The pancake drill nearly did me in. At first it seemed easy; I grabbed my 20-lb pancake and headed down the steep descent, passing many other racers (Hubby waited this one out, so I took the opportunity to move more quickly). At the bottom of the hill, I rounded the corner to begin the climb. No lie, readers, it looked like a Civil War scene. Bodies were lying across the hill, motionless, pancakes beside them. I used my momentum to start but man, that hill was steep. FOCUS AND GO (in Shaun T’s voice) became my mantra as I pushed through my legs and charged up, taking breaks when I could go no further. I refused to lie or sit down for fear I wouldn’t get back up. I went into floor sprint position and moved my pancake ahead of me as far as I could and repeated that process for about 1/3 of the climb. Then I remembered my Mama Bear arms, cradled that God-forsaken pancake in my arms, and sucked it up. Hubby was waiting with congrats at the top of the hill and informed me that I had actually passed quite a few other racers and made excellent time. I had no idea; my eyes had been focused on the ground beneath me, just as they often were when marathon training took me over hills. My theory holds: all ground looks the same when it’s under your feet. When attacking hills, never look forward or back. Focus on the moment and PUSH THROUGH.

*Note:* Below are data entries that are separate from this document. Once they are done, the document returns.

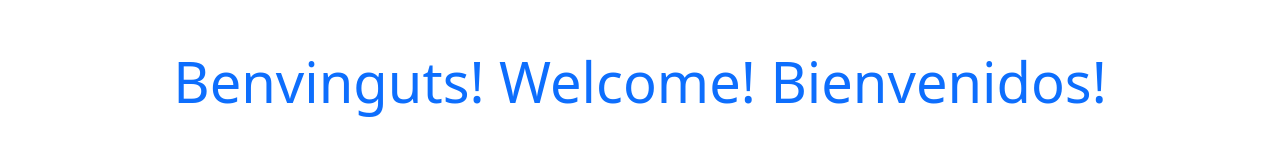
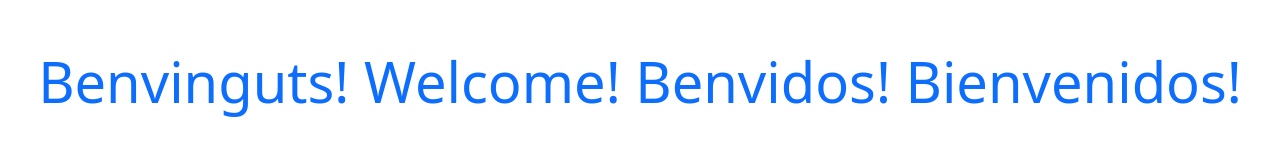
Before and after one commit to JonCat86/JonCat86.github.io, a plain HTML site: page index.html in a window 1280 px wide. Drawn offline with nearby package versions, Linux system fonts and the light colour scheme.

Commit message:
add portugues

```diff
--- a/index.html
+++ b/index.html
@@ -14,7 +14,7 @@
 </head>
 
 <body>
-  <h1 class="text-center mt-5 display-4 text-primary">Benvinguts! Welcome! Bienvenidos!</h1>
+  <h1 class="text-center mt-5 display-4 text-primary">Benvinguts! Welcome! Benvidos! Bienvenidos!</h1>
 
   <!-- Optional JavaScript; choose one of the two! -->
 
```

I had been looking forward to the barbed wire crawl (seriously. I enjoy getting dirty!) but found it slightly more difficult than I had expected. First, much better to roll through than crawl through, especially if you’ve got a bootylicious backside like mine. Second, you get dizzy from all that rolling. Third, you ought to wear goggles, especially if you’ve got contacts. Dirt in the contact is not fun, nor was getting sprayed in the face with a hose because the chick in front of me was moving too slow (she didn’t want to get dirty). Overall, I still liked it. I felt stealthy and badass.
Favorite obstacle? Jumping the fire. The sheer coolness factor and doing it in front of the spectator crowd made it a high point. Hubby even made the jump with the at-that-point-incredibly-swollen ankle. He is one tough engineer.
From the finish line we went straight to first aid. From first aid, we went straight to the Estate, showered, and headed to the ER. With crutches and Miller High Life, Hubs is feeling much better and quite pleased. The monkeys are quite impressed with their dad’s toughness. And now he has a fabulous story.
And the kids? Just look the pictures! They loved it and can’t wait to go back next year. When asked their favorite part – “MUD!” That girl – she already kicks serious ass at monkey bars, outclimbing all the boys with ease. And she loves the down-and-dirty of the race. She’s a future Spartan Chick for certain. Does her Mama right proud.
Now that I’ve made the full report…It’s time to start looking ahead to 2013! I am forming a team for July 13, 2013…If we can get enough people, we can have our VERY OWN HEAT. This is my goal. Help me reach it! We need a good name and awesome numbers…If you’re ready to race with this gal, message me or leave a post on my SweatItOut Facebook page (there’s a link over on the right). Let’s turn this motherf#$&er OUT next year, whaddaya say? You could be SPARTAN!!!!
|Post Race with my future Spartan|